  2. Dear Gena, I loved this progress report on how you’re beginning to be able to step out more as New York comes back to life in careful stages. Hooray for that, and for seeing your Mom inside for the first time too! I sure can relate to the huge swings between hope and despair and having to embrace uncertainty. I guess I kind of wrote about that in my own way in my new post. It was the first time I had words for any of it. I so enjoyed reading yours. Thank you, dear heart. oxox

You might also like

Good morning, friends, and happy Sunday. It’s hard to believe that August is already here. I’m fighting the urge to start fretting–as I do nearly every summer–about all of the summery things I haven’t yet done: the outdoor concerts I haven’t seen, the picnic lunches I haven’t eaten, the languid hours of reading on sunny benches that haven’t happened. It’s so easy to idealize summertime, to envision it as a series of postcard-perfect snapshots. Of course, the truth is that summer holds no…

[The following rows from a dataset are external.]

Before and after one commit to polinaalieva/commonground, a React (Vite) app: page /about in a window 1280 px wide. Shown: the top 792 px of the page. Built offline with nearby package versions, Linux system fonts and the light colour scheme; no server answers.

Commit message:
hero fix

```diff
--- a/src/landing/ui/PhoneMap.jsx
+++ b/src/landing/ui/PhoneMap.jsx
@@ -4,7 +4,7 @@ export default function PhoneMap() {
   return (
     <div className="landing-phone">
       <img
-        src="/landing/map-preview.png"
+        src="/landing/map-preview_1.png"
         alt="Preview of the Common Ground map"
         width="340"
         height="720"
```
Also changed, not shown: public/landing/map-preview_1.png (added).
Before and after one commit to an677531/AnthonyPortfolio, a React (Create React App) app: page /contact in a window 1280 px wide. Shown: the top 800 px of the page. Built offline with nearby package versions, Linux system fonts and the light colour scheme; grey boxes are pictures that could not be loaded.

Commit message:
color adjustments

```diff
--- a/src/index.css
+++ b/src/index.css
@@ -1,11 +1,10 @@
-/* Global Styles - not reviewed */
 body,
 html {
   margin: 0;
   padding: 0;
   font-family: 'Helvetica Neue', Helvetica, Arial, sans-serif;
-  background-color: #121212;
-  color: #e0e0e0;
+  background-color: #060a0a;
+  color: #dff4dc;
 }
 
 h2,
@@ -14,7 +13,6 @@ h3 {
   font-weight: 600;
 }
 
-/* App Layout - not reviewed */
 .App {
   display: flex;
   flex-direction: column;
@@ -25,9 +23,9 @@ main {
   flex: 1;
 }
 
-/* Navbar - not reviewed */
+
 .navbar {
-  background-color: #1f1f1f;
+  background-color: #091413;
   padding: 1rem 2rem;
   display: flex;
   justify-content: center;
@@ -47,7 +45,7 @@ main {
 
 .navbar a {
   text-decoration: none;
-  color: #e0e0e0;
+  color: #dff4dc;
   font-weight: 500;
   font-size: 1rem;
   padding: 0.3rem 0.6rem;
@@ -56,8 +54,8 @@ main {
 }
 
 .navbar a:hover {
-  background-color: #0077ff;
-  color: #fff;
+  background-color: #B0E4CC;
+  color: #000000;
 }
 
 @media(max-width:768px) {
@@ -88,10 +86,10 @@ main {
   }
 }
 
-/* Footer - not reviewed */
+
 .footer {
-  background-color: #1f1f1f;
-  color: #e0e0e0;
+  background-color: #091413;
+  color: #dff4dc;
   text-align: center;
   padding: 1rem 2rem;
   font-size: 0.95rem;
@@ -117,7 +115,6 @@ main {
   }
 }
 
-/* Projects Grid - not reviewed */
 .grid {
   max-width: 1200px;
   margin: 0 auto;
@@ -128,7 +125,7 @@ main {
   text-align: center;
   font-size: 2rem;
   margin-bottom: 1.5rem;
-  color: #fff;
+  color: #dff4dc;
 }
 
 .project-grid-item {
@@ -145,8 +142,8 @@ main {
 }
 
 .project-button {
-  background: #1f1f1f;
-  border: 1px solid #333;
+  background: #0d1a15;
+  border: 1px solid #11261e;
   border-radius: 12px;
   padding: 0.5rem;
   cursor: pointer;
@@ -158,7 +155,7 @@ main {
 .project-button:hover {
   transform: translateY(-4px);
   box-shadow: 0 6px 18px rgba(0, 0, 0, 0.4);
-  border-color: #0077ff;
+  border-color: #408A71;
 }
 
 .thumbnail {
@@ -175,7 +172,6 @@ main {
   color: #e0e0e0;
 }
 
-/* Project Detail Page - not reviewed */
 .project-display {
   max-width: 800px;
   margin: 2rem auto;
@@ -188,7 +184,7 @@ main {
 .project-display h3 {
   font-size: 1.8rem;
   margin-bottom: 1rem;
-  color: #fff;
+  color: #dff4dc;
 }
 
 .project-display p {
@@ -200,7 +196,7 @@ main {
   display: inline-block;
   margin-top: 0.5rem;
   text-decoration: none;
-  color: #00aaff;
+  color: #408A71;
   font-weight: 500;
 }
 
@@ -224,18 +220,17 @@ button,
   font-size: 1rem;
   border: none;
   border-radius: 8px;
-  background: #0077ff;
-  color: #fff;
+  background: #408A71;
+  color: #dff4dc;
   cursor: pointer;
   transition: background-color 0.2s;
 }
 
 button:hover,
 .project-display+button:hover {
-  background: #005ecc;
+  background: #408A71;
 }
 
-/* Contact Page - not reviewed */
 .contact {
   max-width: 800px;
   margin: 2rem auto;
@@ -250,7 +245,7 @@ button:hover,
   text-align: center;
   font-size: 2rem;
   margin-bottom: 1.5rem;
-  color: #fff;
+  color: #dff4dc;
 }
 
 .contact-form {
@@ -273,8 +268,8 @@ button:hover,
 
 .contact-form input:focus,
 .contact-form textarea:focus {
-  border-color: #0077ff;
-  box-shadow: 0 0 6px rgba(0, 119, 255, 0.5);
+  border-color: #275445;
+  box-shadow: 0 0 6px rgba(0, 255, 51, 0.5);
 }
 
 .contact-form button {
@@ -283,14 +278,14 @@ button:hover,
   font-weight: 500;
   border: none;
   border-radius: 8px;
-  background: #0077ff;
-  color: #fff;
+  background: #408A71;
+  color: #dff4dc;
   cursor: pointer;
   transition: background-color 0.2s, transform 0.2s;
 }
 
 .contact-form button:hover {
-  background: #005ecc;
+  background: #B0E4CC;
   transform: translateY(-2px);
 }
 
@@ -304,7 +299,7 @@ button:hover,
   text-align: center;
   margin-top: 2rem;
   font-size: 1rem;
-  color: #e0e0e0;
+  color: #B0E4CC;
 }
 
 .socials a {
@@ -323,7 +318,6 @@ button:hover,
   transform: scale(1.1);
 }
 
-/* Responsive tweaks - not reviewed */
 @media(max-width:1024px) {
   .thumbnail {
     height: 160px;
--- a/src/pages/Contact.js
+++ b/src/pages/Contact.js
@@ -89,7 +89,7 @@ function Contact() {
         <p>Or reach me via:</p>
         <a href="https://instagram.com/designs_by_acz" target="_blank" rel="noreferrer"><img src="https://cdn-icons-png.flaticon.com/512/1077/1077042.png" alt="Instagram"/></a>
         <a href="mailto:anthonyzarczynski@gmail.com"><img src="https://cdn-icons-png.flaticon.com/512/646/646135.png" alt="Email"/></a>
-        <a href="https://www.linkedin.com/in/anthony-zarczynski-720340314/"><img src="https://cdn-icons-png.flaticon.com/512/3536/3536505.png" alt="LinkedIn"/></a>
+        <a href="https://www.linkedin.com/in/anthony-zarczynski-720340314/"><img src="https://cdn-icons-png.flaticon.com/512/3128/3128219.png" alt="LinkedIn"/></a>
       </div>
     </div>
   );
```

Last weekend, I mentioned that I have a tendency to try to fix or manage difficulties as soon as they arise. This can be a good thing, at least when it comes to concrete problems that demand ready solutions. It can also be a handicap, especially when the issue at hand defies easy troubleshooting. In trying to “fix” something that’s inherently complex, I sometimes create difficulty, rather than alleviating it. When this happens it’s often because I appeased my aversion to discomfort–I wanted the problem to go away quickly, so…

Last Sunday, I came clean about being stuck in a cycle of repetitive, anxious thoughts. My friend Maria shared the following response: When I was in my thirties, I had a therapist who suggested something that sounded really counter intuitive to me about my fearful thought patterns. She said that when I started into a worrying self-critical spiral, instead of getting frustrated or mad at myself, to say “thank you” to myself. “Thank you” to that part of myself that was trying to…

Along with so many others around the world, I had Australia, its people, and its wild animals in my heart this week. At first, when I’d only heard of the fires and seen a few headlines, I thought to myself how frightening it must be. It was only as I saw images—images of fire burning, of smoke, of wounded animals—that I started to understand what was happening. Having seen those images, I was afraid to see more. This was especially true of any…